"It doesn't have to be like this," Laurel said, advancing a single step toward Tom, between the sagging bed and the chipped dresser. She held out her hand. "Let me give you what you want."
"You can't," Tom said flatly.
"You don't know that, dear," Laurel said. "Won't you please try me? It pains me to see you in a place like this. It isn't where you belong."
Tom flung himself away from Laurel, onto the bed. "I don't belong anywhere," he declared.
Laurel settled down next to him and smoothed his hair. "I think you do," she said. "I think you belong with me."
Tom didn't want to talk to Laurel, but her sympathy was difficult to resist. And there was no where else to go, unless he retreated into the bathroom. "I don't know what to do," he said. He told her about the audition, about his memories of Charles, about the piece that he couldn't play. He still couldn't play it.
"But you play that so well," Laurel said. It was exactly what Tom wanted to hear.
"No, I don't," Tom said, but he wasn't as sure as he tried to sound. He'd played that piece so many times by now that he couldn't hear it at all when he played it one more time. It wasn't music, it was just notes. And listening to notes, Tom had come to doubt the insight of the audition, even before Laurel appeared.
It was better to play the kind of motion and emotion that Laurel liked, than to play notes like they were nothing. He was tired of empty rooms and no future and playing music like it was nothing.
As Laurel gently stroked his hair, Tom told her how difficult it was to be away from her. He even told her about his daydream of her taking the orchestra under her wing.
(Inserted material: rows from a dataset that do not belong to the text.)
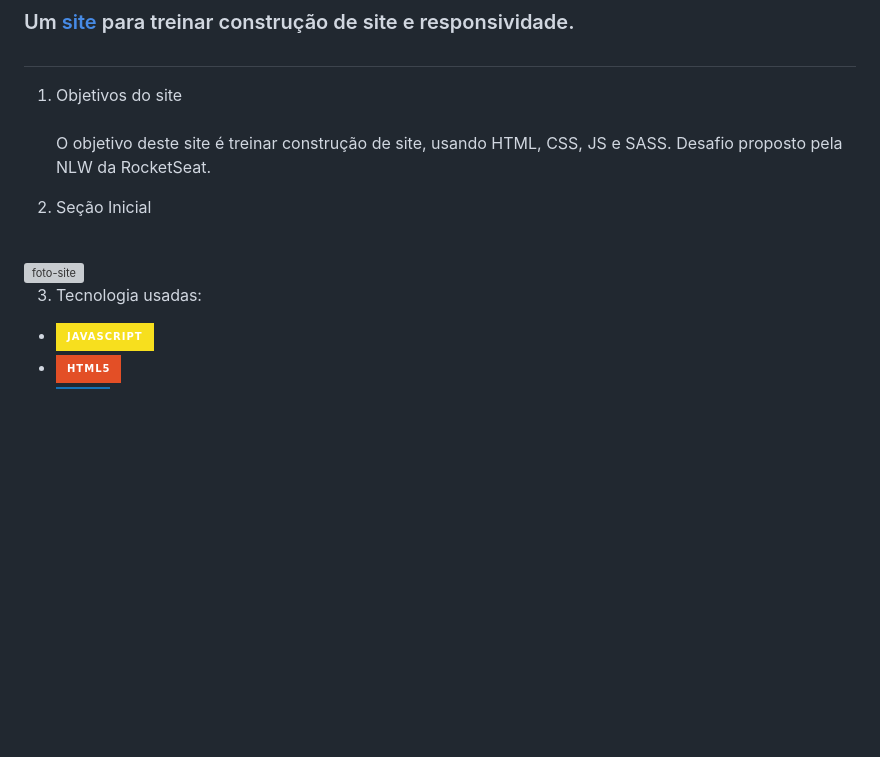
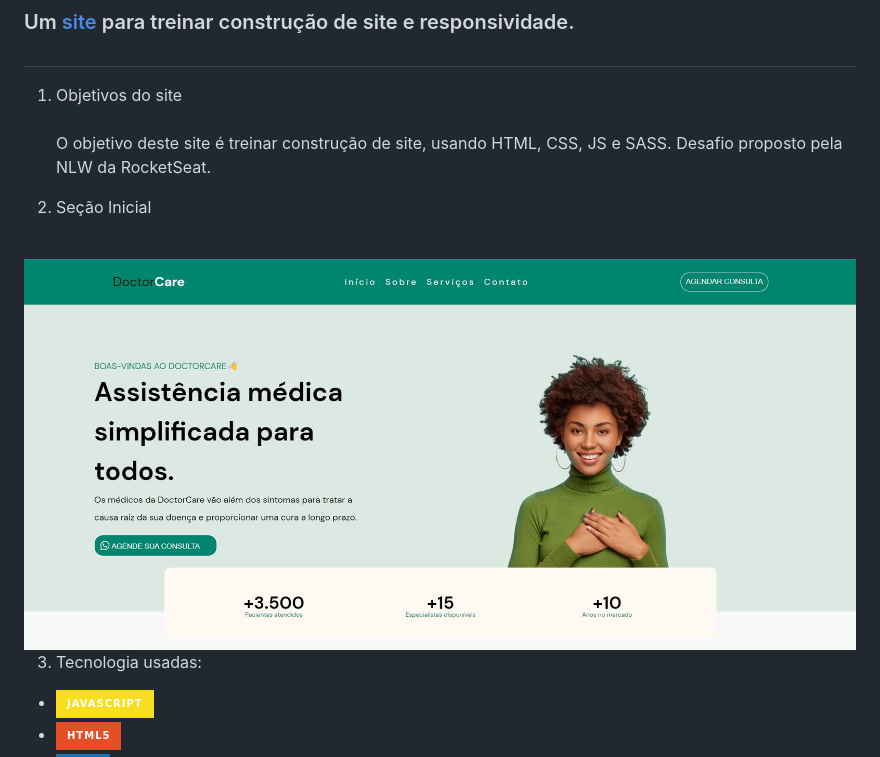
Before and after one commit to Vinicius-Boschi/DoctorCare, a Markdown page: README.md, the part around the change. GitHub-like rendering; pictures changed too: img/home.jpg (added); badges without logos; blank space fills up the shorter version; grey boxes are pictures that could not be loaded.

```diff
--- a/README.md
+++ b/README.md
@@ -9,7 +9,7 @@ O objetivo deste site é treinar construção de site, usando HTML, CSS, JS e SA
 Desafio proposto pela NLW da RocketSeat.
 
 2. Seção Inicial<br><br>
-<img src="images/home.jpg" alt="foto-site">
+<img src="img/home.jpg" alt="home do site">
 
 3. Tecnologia usadas: <br>
 
```
Also changed, not shown: img/facebook.png (added), img/instagram.png (added), img/youtube.png (added), 7 other files.
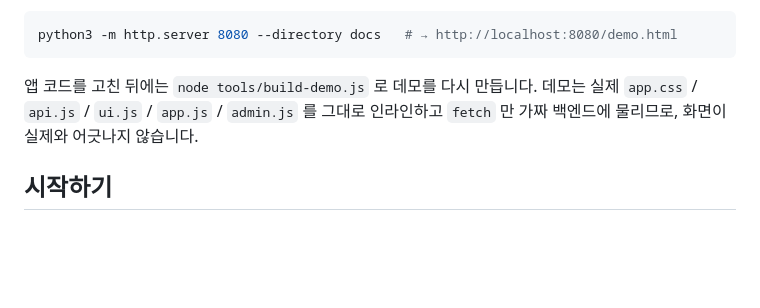
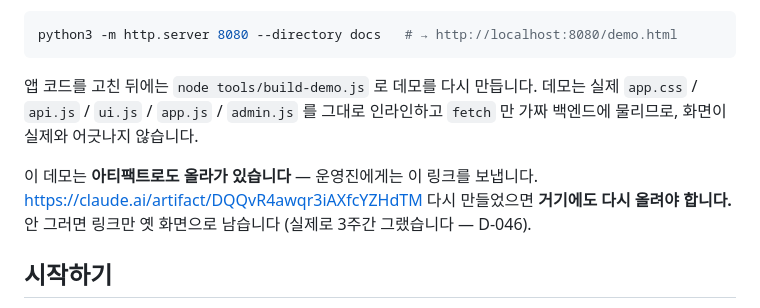
Before and after one commit to dev-plc/plc-jeongdong-camp, a Markdown page: README.md, the part around the change. Drawn GitHub-style; blank space fills up the shorter version.

```diff
--- a/README.md
+++ b/README.md
@@ -66,6 +66,11 @@ python3 -m http.server 8080 --directory docs   # → http://localhost:8080/demo.
 데모는 실제 `app.css` / `api.js` / `ui.js` / `app.js` / `admin.js` 를 그대로 인라인하고
 `fetch` 만 가짜 백엔드에 물리므로, 화면이 실제와 어긋나지 않습니다.
 
+이 데모는 **아티팩트로도 올라가 있습니다** — 운영진에게는 이 링크를 보냅니다.
+<https://claude.ai/artifact/DQQvR4awqr3iAXfcYZHdTM>
+다시 만들었으면 **거기에도 다시 올려야 합니다.** 안 그러면 링크만 옛 화면으로 남습니다
+(실제로 3주간 그랬습니다 — D-046).
+
 ## 시작하기
 
 1. **[`docs-dev/ops/DEPLOY.md`](docs-dev/ops/DEPLOY.md)** 를 따라 GAS 를 배포하고
```
Also changed, not shown: docs-dev/ops/DEPLOY.md (+7 -0 lines), docs-dev/spec/DECISIONS.md (+16 -0 lines).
"Is that what you really want?" Laurel asked.
"I don't know what I want," Tom burst out. "I don't know how to find out."
"You need safety and security," Laurel said persuasively. "Let me take care of you, Tom. You can work everything else out once you're home with me."
Was he ready to come home?
"Why?" Tom said angrily. "I told you, I'm no good."
"Let me be the judge of that," Laurel said. "Do you really want to leave when I want you so much? There's no one else in the world who wants you like I do."
It was true. Painful, but true.
"You've got no future without me," Laurel said. "With me, you can have everything that you want."
"If I'd never met you," Tom said. "If I'd never gone to Wilton College?"
"Every choice has consequences," Laurel said. "But you and I, my dear, that was fate."
She turned his head gently with the pressure of one finger, until their eyes met with a sudden shock. It was so intense Tom had to look away, but Laurel pulled him back again, and again.
And in the end, Tom had to agree.